Recently a friend posted on Facebook that he and his wife, who are both on the tenure track, were going to need some tips for success with multiple children. So, my friend Dave’s comment is inspiring my next series of posts. I am going to post a few tips that I have found have helped me be productive. Most I have implemented in the past five years or so, and I really think they have helped up my productivity.
The first tip I want to share is on my writing group. After reading How to Write a Lot, my colleague Sarah Schoppe-Sullivan and I started a writing group with our graduate students. We started out simply; I remember that our first semester one of our tasks was to read How to Write a Lot. We devised a schedule for the quarter (though Ohio State is now on semesters, so we now devise our schedule by semesters), and each person in the group took a week to share a piece of writing with the group. We usually distribute a draft of a paper, though sometimes it might just be an idea for a paper, or a conference proposal. Sarah and I both take turns in addition to the graduate students. The group helped boost our productivity by creating deadlines for the students, and for us. For instance, if a student presented a paper at a conference in the fall, we would encourage the student to put the paper on our schedule to read in the spring. This is very important because publishing is key for both tenure, and what I call the “first tenure track” – grad school. The job market is so competitive, and to stand out at all, students need to make sure they are submitting their work for publication early and often. We found that writing group was successful and resulted in several submissions.
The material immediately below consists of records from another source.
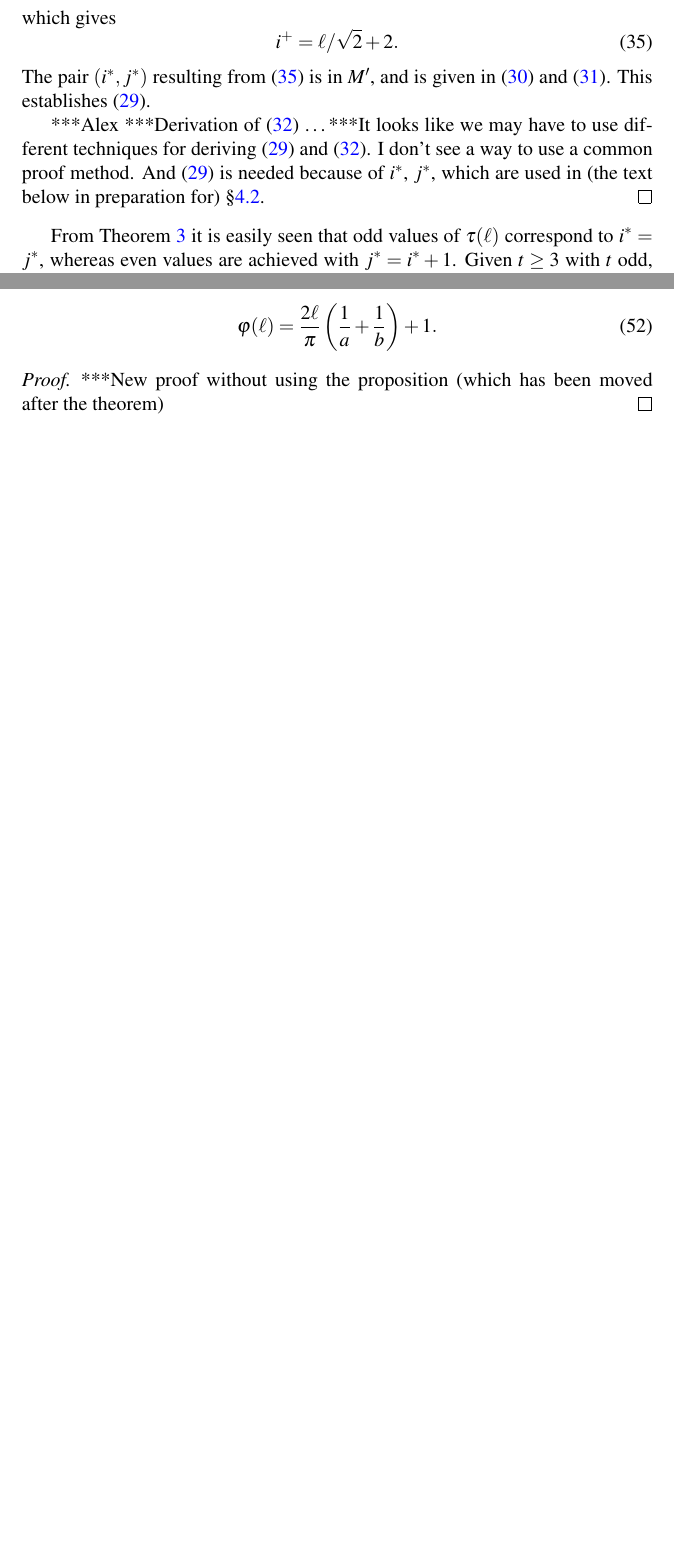
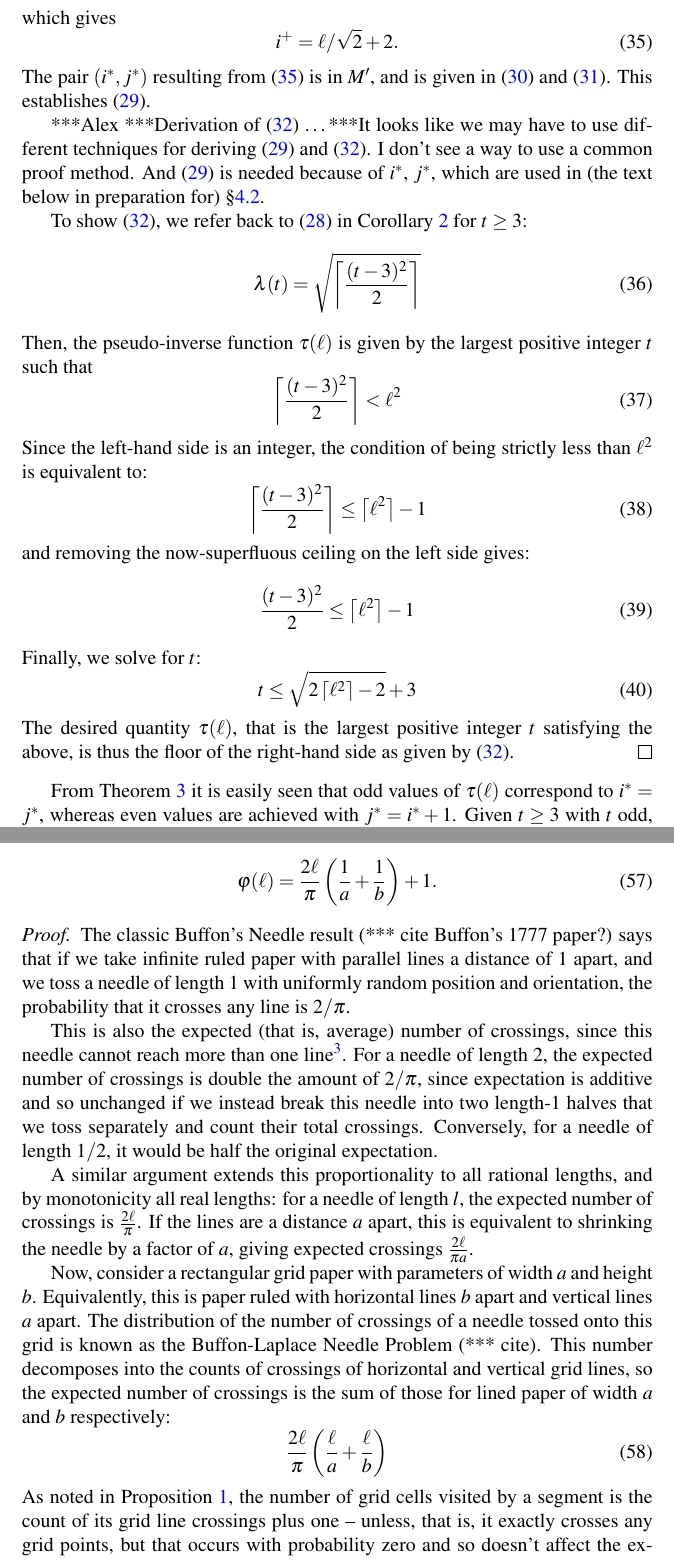
Before and after one commit to lmendo/Segments-and-grids, a LaTeX paper (paper.tex): two parts of pages 16 and 19 of 29 before the commit and two parts of pages 16 and 20 of 30 after it, joined at a grey line, cut so that both start at the same text, the shorter picture padded with empty space. Compiled offline with pdfLaTeX.

Commit message:
Alex proofs of maximum and expected tiles touched
Added proofs the tiles-touched formula (Theorem 3) and expected tiles visited via Buffon's Needle argument (Theorem 6).

```diff
--- a/paper.tex
+++ b/paper.tex
@@ -607,6 +612,28 @@ The pair $(\isoli,\jsoli)$ resulting from \eqref{eq: theo: funt, sq, form; proof
 ***Alex
 ***Derivation of \eqref{eq: theo: funt, sq, form; funt, simpler} \ldots
 ***It looks like we may have to use different techniques for deriving \eqref{eq: theo: funt, sq, form; funt, with i, j} and \eqref{eq: theo: funt, sq, form; funt, simpler}. I don't see a way to use a common proof method. And \eqref{eq: theo: funt, sq, form; funt, with i, j} is needed because of $\isoli$, $\jsoli$, which are used in (the text below in preparation for) \S\ref{part: probmax: unit square grid, real lengths}.
+
+To show \eqref{eq: theo: funt, sq, form; funt, simpler}, we refer back to \eqref{eq: theo: funt, sq, form; funl} in Corollary~\ref{theo: funl, sq, form} for $\tiles \geq 3$:
+\begin{equation}
+\funl(\tiles) = \sqrt{\left\lceil \frac{(\tiles-3)^2} {2} \right\rceil}
+\end{equation}
+Then, the pseudo-inverse function $\funt(\len)$ is given by the largest positive integer $t$ such that
+\begin{equation}
+\left\lceil \frac{(\tiles-3)^2} {2} \right\rceil < \len ^ 2
+\end{equation}
+Since the left-hand side is an integer, the condition of being strictly less than $\len^2$ is equivalent to:
+\begin{equation}
+\left\lceil \frac{(\tiles-3)^2} {2} \right\rceil  \leq \left\lceil \len^2 \right\rceil  - 1
+\end{equation}
+and removing the now-superfluous ceiling on the left side gives:
+\begin{equation}
+\frac{(\tiles-3)^2} {2}\leq  \left\lceil \len^2 \right\rceil  - 1
+\end{equation}
+Finally, we solve for $\tiles$:
+\begin{equation}
+\tiles \leq \sqrt{2 \left\lceil \len^2 \right\rceil -2 } + 3
+\end{equation}
+The desired quantity $\funt(\len)$, that is the largest positive integer $\tiles$ satisfying the above, is thus the floor of the right-hand side as given by \eqref{eq: theo: funt, sq, form; funt, simpler}.
 \end{proof}
 
 From Theorem~\ref{theo: funt, sq, form} it is easily seen that odd values of $\funt(\len)$ correspond to $\isoli = \jsoli$, whereas even values are achieved with $\jsoli = \isoli+1$. Given $\tiles \geq 3$ with $\tiles$ odd, $\funt(\len) = \tiles$ if and only
@@ -785,7 +812,23 @@ Given $a, b, \len \in \mathbb R^+$, consider a grid with parameters $a, b$ and a
 \end{theorem}
 
 \begin{proof}
-***New proof without using the proposition (which has been moved after the theorem)
+% *** Is this writeup too informal/non-rigorous?
+The classic Buffon's Needle result (*** cite Buffon's 1777 paper?) says that if we take infinite ruled paper with parallel lines a distance of $1$ apart, and we toss a needle of length $1$ with uniformly random position and orientation, the probability that it crosses any line is $2/\pi$.
+
+This is also the expected (that is, average) number of crossings, since this needle cannot reach more than one line\footnote{We may ignore the probability-zero event of it lying exactly along a line.}. For a needle of length $2$, the expected number of crossings is double the amount of $2/\pi$, since expectation is additive and so unchanged if we instead break this needle into two length-$1$ halves
+that we toss separately and count their total crossings. Conversely, for a needle of length $1/2$, it would be half the original expectation.
+
+A similar argument extends this proportionality to all rational lengths, and by monotonicity all real lengths: for a needle of length $l$, the expected number of crossings is
+$\frac{2\len}{\pi}$.
+If the lines are a distance $a$ apart, this is equivalent to shrinking the needle by a factor of $a$, giving expected crossings
+$\frac{2\len}{\pi a}$.
+
+Now, consider a rectangular grid paper with parameters of width $a$ and height $b$. Equivalently, this is paper ruled with horizontal lines $b$ apart and vertical lines $a$ apart. The distribution of the number of crossings of a needle tossed onto this grid is known as the Buffon-Laplace Needle Problem (*** cite). This number decomposes into the counts of crossings of horizontal and vertical grid lines, so the expected number of crossings is the sum of those for lined paper of width $a$ and $b$ respectively:
+\begin{equation}
+\frac{2\len}{\pi}\left(\frac \len a + \frac \len b\right)
+\end{equation}
+As noted in Proposition \ref{prop: i+j-1}, the number of grid cells visited by a segment is the count of its grid line crossings plus one -- unless, that is, it exactly crosses any grid points, but that occurs with probability zero and so doesn't affect the expectation. So, $\funta(\len)$ is the above quantity plus one.
+
 \end{proof}
 
 In view of Theorem~\ref{theo: funta, form}, the average number of visited tiles has a remarkably simple dependence on the segment length, namely an affine function. Conversely, for any $\tiles>1$ it is immediate to compute the length of a random segment that visits $\tiles$ tiles on average, given as $\funta^{-1}(\tiles)$.
```
Also changed, not shown: paper.tex (9 more changed lines).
One of the best things about being in an interdisciplinary department is that you can publish where you want – there is not a group of “top journals” that you have to push your papers in. My colleagues in Sociology are trying to get papers in the American Sociological Review, American Journal of Sociology, and Social Forces. My colleagues in developmental psychology are going for Developmental Psychology and Child Development. In my interdisciplinary department, the only guideline we have used is that the journal have an impact factor over 1 if possible (though this is not a hard and fast rule).
Therefore, I can send my papers where I think they best fit and get a readership. Family and intimate relationship research is particularly interdisciplinary, and as such, I have a lot of options. I have submitted papers to Demography, American Sociological Review, Journal of Family Psychology, Developmental Psychology, Journal of Marriage and Family, Journal of Social and Personal Relationships, etcetera. Of course, I do not have papers published in all of these journals, but I have tried them all at one point or another! What is different for interdisciplinary researchers is that after a paper is rejected at one journal, such as Demography, you might want to resubmit it to another journal in a different field, such as the Journal of Family Psychology. That is the story of this paper.